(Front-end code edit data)
—————

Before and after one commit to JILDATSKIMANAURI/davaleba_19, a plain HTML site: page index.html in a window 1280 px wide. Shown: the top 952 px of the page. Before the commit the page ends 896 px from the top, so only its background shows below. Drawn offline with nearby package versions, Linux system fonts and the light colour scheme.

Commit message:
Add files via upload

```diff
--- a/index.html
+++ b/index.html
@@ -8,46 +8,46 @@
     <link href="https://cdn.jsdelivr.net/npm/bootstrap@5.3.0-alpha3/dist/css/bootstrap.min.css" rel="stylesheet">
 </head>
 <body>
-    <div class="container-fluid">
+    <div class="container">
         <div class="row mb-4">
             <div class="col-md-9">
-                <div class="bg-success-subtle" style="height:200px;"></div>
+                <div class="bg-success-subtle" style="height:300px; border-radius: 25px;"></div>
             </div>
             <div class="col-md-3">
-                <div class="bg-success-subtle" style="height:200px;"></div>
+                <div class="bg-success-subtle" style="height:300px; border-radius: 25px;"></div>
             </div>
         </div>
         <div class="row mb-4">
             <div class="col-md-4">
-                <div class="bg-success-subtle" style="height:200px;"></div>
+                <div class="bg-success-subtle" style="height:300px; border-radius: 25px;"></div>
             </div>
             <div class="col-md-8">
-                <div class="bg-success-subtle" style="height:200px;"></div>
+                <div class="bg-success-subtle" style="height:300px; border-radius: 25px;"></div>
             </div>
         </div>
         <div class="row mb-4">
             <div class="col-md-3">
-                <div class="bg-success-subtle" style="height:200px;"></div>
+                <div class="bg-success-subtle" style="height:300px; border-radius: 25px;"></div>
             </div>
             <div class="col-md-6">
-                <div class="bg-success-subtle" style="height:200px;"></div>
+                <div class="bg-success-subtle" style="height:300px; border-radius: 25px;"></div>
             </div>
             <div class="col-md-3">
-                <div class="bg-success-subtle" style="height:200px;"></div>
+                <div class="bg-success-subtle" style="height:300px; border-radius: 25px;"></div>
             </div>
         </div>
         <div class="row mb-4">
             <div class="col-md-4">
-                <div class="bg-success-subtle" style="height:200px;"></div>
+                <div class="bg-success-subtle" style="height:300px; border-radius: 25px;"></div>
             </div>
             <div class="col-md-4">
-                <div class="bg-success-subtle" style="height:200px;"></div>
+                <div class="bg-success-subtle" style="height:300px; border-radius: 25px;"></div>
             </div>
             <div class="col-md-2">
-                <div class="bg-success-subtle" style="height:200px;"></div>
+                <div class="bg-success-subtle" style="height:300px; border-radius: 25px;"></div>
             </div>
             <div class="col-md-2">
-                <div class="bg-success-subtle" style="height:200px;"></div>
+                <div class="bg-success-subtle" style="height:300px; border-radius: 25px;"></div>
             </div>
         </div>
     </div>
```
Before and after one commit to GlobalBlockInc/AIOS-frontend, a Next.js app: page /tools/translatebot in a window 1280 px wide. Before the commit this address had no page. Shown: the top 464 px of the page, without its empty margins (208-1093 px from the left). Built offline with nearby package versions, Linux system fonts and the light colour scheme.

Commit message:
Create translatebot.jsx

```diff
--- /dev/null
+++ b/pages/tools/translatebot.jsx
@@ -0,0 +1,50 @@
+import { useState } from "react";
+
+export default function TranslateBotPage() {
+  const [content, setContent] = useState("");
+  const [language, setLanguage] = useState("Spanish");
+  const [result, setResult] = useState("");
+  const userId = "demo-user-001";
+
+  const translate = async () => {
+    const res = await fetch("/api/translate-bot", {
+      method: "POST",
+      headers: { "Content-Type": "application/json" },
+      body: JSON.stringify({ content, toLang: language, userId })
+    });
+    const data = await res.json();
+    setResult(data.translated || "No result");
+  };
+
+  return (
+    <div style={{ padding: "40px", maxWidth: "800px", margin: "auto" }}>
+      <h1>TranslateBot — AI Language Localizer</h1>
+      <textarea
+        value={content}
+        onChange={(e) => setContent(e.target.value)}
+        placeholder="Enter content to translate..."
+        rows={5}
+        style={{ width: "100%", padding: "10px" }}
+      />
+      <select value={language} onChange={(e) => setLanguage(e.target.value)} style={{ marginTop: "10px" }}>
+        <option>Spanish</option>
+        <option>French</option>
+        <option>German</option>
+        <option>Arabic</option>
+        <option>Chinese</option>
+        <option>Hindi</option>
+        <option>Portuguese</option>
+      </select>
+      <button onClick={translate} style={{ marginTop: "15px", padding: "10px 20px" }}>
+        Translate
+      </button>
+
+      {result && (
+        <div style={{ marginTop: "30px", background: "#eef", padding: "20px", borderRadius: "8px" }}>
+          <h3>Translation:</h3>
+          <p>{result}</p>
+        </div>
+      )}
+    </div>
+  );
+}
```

—————

# [Exercise prompt]
From the entries above, extract every line where the word "useState" appears.

# [Result of this task]
+import { useState } from "react";
+  const [content, setContent] = useState("");
+  const [language, setLanguage] = useState("Spanish");
+  const [result, setResult] = useState("");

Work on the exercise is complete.